Why Don't Fast Food Employees Wash Their Hands?
*sighs* oh God, i dont even want to think they dont wash their hands...they prbly dont...arggh disgusting...thank you for ruining that for me lol
Do HR managers know that employees don't trust them?
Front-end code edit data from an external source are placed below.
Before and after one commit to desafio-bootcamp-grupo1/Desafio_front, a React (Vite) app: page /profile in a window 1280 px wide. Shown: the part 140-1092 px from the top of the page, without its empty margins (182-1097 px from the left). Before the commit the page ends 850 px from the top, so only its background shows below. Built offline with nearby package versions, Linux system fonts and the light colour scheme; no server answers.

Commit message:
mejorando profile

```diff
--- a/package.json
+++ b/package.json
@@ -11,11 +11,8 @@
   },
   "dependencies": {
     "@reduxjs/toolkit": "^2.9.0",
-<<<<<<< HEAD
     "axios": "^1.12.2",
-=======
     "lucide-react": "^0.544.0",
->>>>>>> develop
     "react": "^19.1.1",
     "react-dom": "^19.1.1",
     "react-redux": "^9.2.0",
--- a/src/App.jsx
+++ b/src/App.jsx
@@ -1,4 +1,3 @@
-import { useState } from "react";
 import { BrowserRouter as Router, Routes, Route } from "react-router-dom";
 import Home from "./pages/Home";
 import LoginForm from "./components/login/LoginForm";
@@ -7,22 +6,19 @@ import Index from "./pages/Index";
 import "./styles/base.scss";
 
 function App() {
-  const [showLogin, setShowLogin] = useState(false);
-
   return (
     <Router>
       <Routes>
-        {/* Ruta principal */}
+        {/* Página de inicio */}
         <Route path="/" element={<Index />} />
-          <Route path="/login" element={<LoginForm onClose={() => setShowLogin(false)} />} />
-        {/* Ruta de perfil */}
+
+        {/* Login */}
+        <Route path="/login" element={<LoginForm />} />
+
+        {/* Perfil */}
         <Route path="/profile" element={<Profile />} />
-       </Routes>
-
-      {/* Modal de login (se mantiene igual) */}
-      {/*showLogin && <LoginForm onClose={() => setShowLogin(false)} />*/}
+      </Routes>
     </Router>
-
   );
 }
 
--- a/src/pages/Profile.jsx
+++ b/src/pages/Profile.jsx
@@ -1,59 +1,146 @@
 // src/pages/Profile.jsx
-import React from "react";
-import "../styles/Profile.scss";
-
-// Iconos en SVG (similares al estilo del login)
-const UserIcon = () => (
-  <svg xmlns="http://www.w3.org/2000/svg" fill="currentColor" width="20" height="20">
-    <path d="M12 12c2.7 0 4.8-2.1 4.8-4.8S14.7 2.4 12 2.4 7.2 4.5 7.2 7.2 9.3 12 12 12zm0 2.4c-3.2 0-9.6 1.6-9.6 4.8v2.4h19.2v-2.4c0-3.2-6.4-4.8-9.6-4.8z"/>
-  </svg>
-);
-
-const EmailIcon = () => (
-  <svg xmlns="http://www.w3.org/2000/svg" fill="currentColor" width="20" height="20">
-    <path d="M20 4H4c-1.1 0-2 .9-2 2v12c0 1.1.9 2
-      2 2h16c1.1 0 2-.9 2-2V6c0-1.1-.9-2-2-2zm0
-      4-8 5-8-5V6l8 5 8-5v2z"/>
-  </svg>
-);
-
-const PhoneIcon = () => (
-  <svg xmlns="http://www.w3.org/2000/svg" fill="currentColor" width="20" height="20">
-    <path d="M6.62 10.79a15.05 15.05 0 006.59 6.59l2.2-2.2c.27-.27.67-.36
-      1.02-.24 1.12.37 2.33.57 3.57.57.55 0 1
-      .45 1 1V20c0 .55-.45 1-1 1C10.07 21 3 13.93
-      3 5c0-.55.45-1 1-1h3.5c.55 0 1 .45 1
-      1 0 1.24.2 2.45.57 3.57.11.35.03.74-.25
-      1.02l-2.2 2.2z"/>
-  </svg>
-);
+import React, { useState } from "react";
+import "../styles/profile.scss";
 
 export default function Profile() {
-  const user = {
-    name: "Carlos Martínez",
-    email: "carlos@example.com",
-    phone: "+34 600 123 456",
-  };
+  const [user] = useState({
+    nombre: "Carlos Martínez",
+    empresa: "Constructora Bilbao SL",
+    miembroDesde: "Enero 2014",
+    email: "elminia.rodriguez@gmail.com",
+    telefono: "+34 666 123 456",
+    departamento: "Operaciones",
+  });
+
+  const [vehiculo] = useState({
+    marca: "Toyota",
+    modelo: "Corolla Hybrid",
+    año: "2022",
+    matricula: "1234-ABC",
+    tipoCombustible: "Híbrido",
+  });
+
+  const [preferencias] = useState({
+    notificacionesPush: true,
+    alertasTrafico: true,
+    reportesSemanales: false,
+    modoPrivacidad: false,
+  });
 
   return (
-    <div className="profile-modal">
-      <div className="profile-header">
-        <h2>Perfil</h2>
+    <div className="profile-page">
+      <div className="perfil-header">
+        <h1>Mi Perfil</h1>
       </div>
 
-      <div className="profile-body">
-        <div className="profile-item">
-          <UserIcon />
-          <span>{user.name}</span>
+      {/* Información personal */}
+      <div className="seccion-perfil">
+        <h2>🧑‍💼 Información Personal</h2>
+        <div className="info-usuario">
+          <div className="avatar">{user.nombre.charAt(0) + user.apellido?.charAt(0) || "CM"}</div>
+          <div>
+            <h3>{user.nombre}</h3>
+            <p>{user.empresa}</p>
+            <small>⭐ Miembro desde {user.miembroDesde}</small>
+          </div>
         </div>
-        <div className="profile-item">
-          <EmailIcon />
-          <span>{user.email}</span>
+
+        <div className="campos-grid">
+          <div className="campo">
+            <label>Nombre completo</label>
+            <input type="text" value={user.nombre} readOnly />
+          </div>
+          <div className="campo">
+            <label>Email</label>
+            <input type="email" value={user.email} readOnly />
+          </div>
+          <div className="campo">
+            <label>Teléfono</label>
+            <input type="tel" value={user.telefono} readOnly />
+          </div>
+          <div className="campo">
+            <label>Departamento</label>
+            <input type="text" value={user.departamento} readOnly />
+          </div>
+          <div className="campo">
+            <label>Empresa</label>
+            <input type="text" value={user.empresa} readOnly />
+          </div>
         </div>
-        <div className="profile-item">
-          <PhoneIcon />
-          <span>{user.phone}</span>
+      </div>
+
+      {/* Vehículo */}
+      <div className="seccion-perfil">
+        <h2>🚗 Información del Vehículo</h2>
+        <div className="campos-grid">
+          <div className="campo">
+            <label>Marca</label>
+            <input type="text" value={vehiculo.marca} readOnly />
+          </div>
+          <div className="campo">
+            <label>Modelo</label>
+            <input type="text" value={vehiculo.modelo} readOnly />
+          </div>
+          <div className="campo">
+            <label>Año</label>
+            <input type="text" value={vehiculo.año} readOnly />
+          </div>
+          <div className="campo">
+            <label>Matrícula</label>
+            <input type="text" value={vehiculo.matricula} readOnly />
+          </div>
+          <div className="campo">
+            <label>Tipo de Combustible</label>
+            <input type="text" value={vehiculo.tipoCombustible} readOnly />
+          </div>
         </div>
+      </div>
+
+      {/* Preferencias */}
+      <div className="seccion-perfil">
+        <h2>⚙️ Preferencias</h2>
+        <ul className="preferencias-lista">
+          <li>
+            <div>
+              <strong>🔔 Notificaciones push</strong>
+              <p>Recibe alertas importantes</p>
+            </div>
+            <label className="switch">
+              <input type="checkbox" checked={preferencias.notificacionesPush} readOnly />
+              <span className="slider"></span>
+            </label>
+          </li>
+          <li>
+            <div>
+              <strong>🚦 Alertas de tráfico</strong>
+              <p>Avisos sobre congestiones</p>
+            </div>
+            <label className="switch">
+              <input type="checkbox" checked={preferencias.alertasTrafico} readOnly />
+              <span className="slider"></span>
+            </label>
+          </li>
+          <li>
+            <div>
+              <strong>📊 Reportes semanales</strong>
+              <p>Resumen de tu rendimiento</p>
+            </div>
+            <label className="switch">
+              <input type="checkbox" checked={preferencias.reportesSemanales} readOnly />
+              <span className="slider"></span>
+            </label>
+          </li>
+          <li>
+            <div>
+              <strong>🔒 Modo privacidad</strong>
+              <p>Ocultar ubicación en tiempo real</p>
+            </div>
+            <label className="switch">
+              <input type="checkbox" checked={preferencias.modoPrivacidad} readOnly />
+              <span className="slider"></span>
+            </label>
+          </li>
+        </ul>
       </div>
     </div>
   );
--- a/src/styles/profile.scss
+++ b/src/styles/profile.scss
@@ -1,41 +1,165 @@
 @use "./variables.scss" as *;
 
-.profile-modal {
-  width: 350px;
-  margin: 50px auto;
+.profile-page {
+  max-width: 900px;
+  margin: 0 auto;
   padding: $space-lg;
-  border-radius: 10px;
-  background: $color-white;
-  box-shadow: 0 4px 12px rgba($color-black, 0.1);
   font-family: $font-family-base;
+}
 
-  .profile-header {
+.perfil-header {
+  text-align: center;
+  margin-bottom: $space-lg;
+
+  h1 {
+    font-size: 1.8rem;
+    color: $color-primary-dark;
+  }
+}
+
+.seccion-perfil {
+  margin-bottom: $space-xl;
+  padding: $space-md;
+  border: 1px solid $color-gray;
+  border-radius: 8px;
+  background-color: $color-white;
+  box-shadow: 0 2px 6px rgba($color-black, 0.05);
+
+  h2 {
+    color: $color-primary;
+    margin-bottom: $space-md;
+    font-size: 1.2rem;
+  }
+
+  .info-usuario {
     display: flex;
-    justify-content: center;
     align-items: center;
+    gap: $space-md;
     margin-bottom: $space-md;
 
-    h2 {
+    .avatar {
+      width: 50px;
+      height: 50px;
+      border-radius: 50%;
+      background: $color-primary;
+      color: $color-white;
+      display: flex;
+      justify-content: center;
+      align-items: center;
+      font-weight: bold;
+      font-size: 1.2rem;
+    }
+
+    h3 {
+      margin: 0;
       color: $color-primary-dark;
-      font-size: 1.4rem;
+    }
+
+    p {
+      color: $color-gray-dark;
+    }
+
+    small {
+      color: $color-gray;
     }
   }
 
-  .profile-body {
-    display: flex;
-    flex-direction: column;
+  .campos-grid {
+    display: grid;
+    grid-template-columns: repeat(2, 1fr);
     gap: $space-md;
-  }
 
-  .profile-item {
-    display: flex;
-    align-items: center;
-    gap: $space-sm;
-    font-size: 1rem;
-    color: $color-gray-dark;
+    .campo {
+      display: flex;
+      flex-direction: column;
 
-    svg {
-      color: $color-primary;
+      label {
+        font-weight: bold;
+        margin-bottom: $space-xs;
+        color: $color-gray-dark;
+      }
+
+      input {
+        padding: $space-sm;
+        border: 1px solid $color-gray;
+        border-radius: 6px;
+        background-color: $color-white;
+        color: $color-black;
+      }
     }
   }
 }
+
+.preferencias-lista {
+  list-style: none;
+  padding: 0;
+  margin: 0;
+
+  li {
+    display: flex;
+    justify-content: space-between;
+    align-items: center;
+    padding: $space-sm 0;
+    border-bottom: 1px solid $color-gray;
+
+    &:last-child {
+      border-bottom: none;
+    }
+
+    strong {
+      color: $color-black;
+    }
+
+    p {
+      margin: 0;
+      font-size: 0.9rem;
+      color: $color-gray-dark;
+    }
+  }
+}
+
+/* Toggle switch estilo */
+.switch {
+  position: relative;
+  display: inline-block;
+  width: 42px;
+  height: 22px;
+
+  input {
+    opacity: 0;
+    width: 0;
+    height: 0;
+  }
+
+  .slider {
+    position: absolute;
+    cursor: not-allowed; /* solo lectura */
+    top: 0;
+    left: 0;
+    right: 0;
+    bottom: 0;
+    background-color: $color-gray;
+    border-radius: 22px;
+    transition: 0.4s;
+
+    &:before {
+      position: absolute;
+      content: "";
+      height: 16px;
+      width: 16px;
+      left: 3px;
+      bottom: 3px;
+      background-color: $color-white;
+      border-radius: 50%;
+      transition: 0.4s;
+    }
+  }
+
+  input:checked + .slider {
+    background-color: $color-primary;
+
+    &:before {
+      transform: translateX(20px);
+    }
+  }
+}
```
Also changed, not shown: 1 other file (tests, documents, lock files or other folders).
It would be virtually impossible NOT to know that some employees don’t trust HR at all, some are uncertain and some understand what they can trust us with and what not to. Yes, we know. Sometimes we pay no attention to all that, sometimes we go out of our way to explain what HR is and what it is supposed to do so a particular employee in a tough spot will understand what they can trust HR with and what they shouldn’t. We don’t work as we do to purposely confuse and obstruct employees or make them give up secrets that they shouldn’t - at least almost none of us do that (there are a few bad people in every department).First we realize many employees don’t understand HR - that HR is not a separate organization from management put in place to defend employees and get them anything they want at any moment. We ‘serve’ employees to the extent the company wants them served. We understand many employees think that total confidentiality and total delivery of what employees want is exactly what we are supposed to do and that is absolutely NOT the case.We are hired and paid by management to do what management wants, which is help employees within limits so that everyone is as happy as they can be given the rules and that problems get worked out. We also have legal responsibilities to the company and employees, such as, for instance, having to tell other people if an employee reveals some dangerous situation that either they or someone else is causing. We cannot legally keep silent about criminal activity or potential criminal activity which includes threats, etc.We are also quite aware that some employees go out of their way to trash HR’s reputation at every opportunity because they are angry that they didn’t get that posted job or they didn’t get to take vacation when they wanted (despite others having more rights to those things, etc.). HR is a tough job to do well because there are hundreds of choices in a given week that are going to annoy someone. So, yes, we know. It’s part of what you accept if you choose to work in HR. It’s annoying to us. We’d love everyone to understand we try to do our best for the most possible people, but we know that still leaves some who will not understand either by choice, lack of experience or just plain bad attitudes. And we know we make mistakes. Try it yourself.
Do you feel that monitoring of employee activity on the computer is ethically sound? ?
It's perfectly ethical. My company, my computers, my rules. Came in handy when I suspected (and confirmed) that someone here was stealing things to sell through their own company. But I don't support ongoing, constant monitoring for its own sake unless you're dealing with very sensitive data and can't risk confirming after the fact that there's been a leak. I don't care if anyone is just idly surfing to pass the time during quiet periods.